The Atacama Desert of northern Chile is the driest desert on earth. Some locations there have never received recorded rainfall, and the average rainfall in some regions of the desert is 1 millimeter (0.04 inches) per year. It has lots of volcanoes, as you see in this top photo of what is a very cloudy day in this region.
This is typical of the scenery. The Atacama is so dry because the moisture from the Pacific Ocean does not cross the coastal mountain range, and the tall Andes Mountains block moisture from the Amazon Basin from drifting westward.
San Pedro de Atacama is the main town for the tourist region of the Atacama. It is the location of outfitters who will take hikers and tourists up into the Andes. This is the main church of the town. There is also a small museum. The mummified human remains that had been a major attraction for the museum have been removed out of respect for the indigenous cultures.
Straw is a common roofing material. Many parts of the Atacama did not receive any significant rainfall from 1570 to 1971, so the roofs are needed more for protection from the sun than rain.

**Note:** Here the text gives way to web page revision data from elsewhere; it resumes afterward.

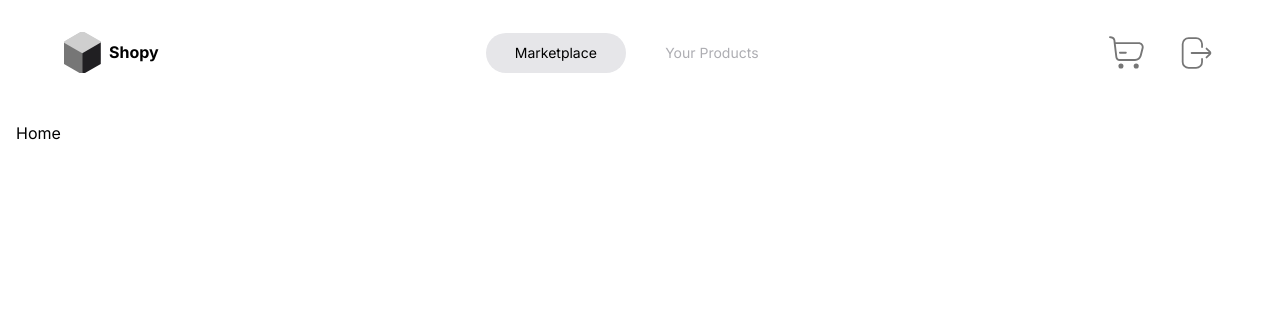
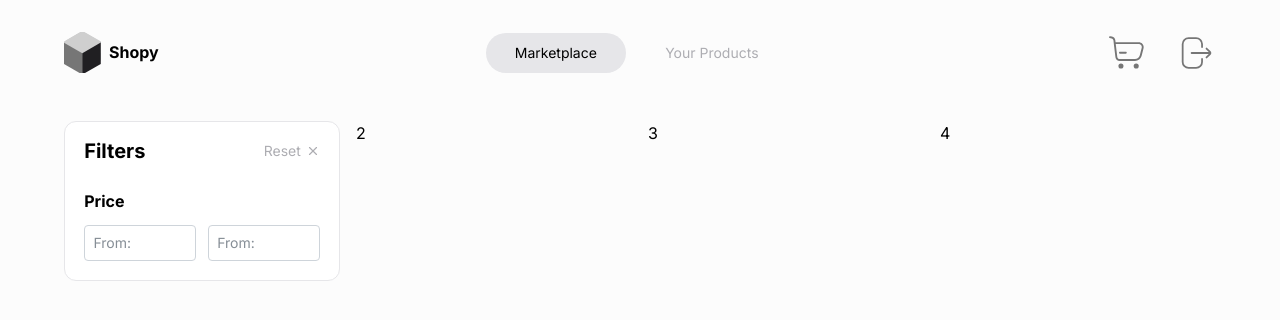
Before and after one commit to ValSL/ShopyApp, a Next.js app in the folder apps/web/shopy-app-web/: page /home in a window 1280 px wide. Shown: the top 320 px of the page. Built offline with nearby package versions, Linux system fonts and the light colour scheme.

Commit message:
filter ui

```diff
--- a/apps/web/shopy-app-web/app/globals.css
+++ b/apps/web/shopy-app-web/app/global.module.css
@@ -2,8 +2,8 @@
 @tailwind components;
 @tailwind utilities;
 
-:root {
-  --foreground-rgb: 0, 0, 0;
+/* :root {
+  --foreground-rgb: 22, 255, 111;
 }
 
 @media (prefers-color-scheme: light) {
@@ -11,3 +11,8 @@
     --foreground-rgb: 255, 255, 255;
   }
 }
+ */
+
+.body {
+	background: #FCFCFC;
+}
--- /dev/null
+++ b/apps/web/shopy-app-web/app/home/components/Filter/filter.module.css
@@ -0,0 +1,34 @@
+.filterbox {
+    border: 1px solid var(--mantine-color-blacklight-1);
+    border-radius: 12px;
+    padding: 1.2rem;
+    background: #FFFFFF;
+}
+
+.filterContentBox1 {
+    grid-column: 1 / span 2;
+}
+
+.filterContentBox2 {
+    grid-column: 1 / span 2;
+    grid-row-start: 3 ;
+}
+
+.resetButton {
+    justify-self: end;
+    color: var(--mantine-color-blacklight-3);
+    cursor: pointer;
+}
+
+.container{
+    grid-template-rows: 1fr 32px 1fr 12px 36px;
+    column-gap: 12px;
+}
+
+.moneyFilter {
+    grid-row-start: 5;
+    /* border: 1px solid var(--mantine-color-blacklight-1);
+    border-radius: 12px;
+    padding: 0.2rem;
+    background: #FFFFFF; */
+}
--- /dev/null
+++ b/apps/web/shopy-app-web/app/home/components/Filter/index.tsx
@@ -0,0 +1,32 @@
+import React from "react";
+import classes from "./filter.module.css";
+import { Box, Flex, NumberInput, SimpleGrid, Text, rem } from "@mantine/core";
+import { IconX, IconCurrencyDram  } from "@tabler/icons-react";
+
+const Filter = () => {
+    const icon = <IconCurrencyDram style={{ width: rem(0), height: rem(0) }} stroke={0} />;
+    const from = <Text size="14px">From:</Text>;
+	return (
+		<Box className={classes.filterbox}>
+			<SimpleGrid cols={2} spacing={0} className={classes.container}>
+				<Text fw="bold" size="20px" className={classes.filtermain}>
+					Filters
+				</Text>
+				<Flex align="center" className={classes.resetButton} gap={5}>
+					<Text size="14px">
+						Reset
+					</Text>
+					<IconX size={14}/>
+				</Flex>
+
+				<Box className={classes.filterContentBox2}>
+					<Text fw="bold" size="16px">Price</Text>
+				</Box>
+				<NumberInput styles={{section: {marginLeft: '10px'}, input: {paddingLeft: '50px'}}} prefix="$" className={classes.moneyFilter} leftSection={from} rightSection={icon}/>
+				<NumberInput styles={{section: {marginLeft: '10px'}, input: {paddingLeft: '50px'}}} prefix="$" className={classes.moneyFilter} leftSection={from} rightSection={icon}/>
+			</SimpleGrid>
+		</Box>
+	);
+};
+
+export default Filter;
--- a/apps/web/shopy-app-web/app/home/page.tsx
+++ b/apps/web/shopy-app-web/app/home/page.tsx
@@ -1,12 +1,16 @@
 import { Box, SimpleGrid, Container } from "@mantine/core";
 import React from "react";
 import Header from "../components/Header";
+import Filter from "./components/Filter";
 
 const Home = () => {
 	return (
-		<div>
-            <div>Home</div>
-        </div>
+		<SimpleGrid cols={4} px="3rem" >
+			<Box><Filter/></Box>
+			<div>2</div>
+			<div>3</div>
+			<div>4</div>
+		</SimpleGrid>
 	);
 };
 
--- a/apps/web/shopy-app-web/app/layout.tsx
+++ b/apps/web/shopy-app-web/app/layout.tsx
@@ -1,6 +1,6 @@
 import type { Metadata } from "next";
 import { Inter } from "next/font/google";
-import "./globals.css";
+import global from "./global.module.css";
 import "@mantine/core/styles.css";
 import { MantineProvider, ColorSchemeScript, Container } from "@mantine/core";
 import { theme } from "./theme";
@@ -18,7 +18,7 @@ export default function RootLayout({ children }: { children: React.ReactNode })
 			<head>
 				<ColorSchemeScript />
 			</head>
-			<body>
+			<body className={global.body}>
 				<MantineProvider theme={theme}>
 					<MainLayout>{children}</MainLayout>
 					{/* {children} */}
--- a/apps/web/shopy-app-web/app/theme.ts
+++ b/apps/web/shopy-app-web/app/theme.ts
@@ -3,7 +3,7 @@ import { Inter } from "next/font/google";
 
 const inter = Inter({ subsets: ["latin"] });
 
-const myColors: MantineColorsTuple = [
+const shopyBlue: MantineColorsTuple = [
 	"#e5f4ff",
 	"#d1e3ff",
 	"#a2c5f9",
@@ -33,7 +33,8 @@ export const theme = createTheme({
 	fontFamily: inter.style.fontFamily,
 	primaryColor: "shopy-blue",
 	colors: {
-		"shopy-blue": myColors,
+		"shopy-blue": shopyBlue,
 		"blacklight": blacklight,
 	},
+
 });
--- a/apps/web/shopy-app-web/package.json
+++ b/apps/web/shopy-app-web/package.json
@@ -13,6 +13,7 @@
     "@mantine/hooks": "^7.3.0",
     "@mantine/modals": "^7.3.0",
     "@mantine/notifications": "^7.3.0",
+    "@tabler/icons-react": "^2.42.0",
     "next": "14.0.3",
     "react": "^18",
     "react-dom": "^18"
```
Also changed, not shown: 1 other file (tests, documents, lock files or other folders).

The highest altitude geyser field in the world is in the Atacama. In many places visitors can walk right up to bubbling and steaming vents, with pungent sulfuric odors.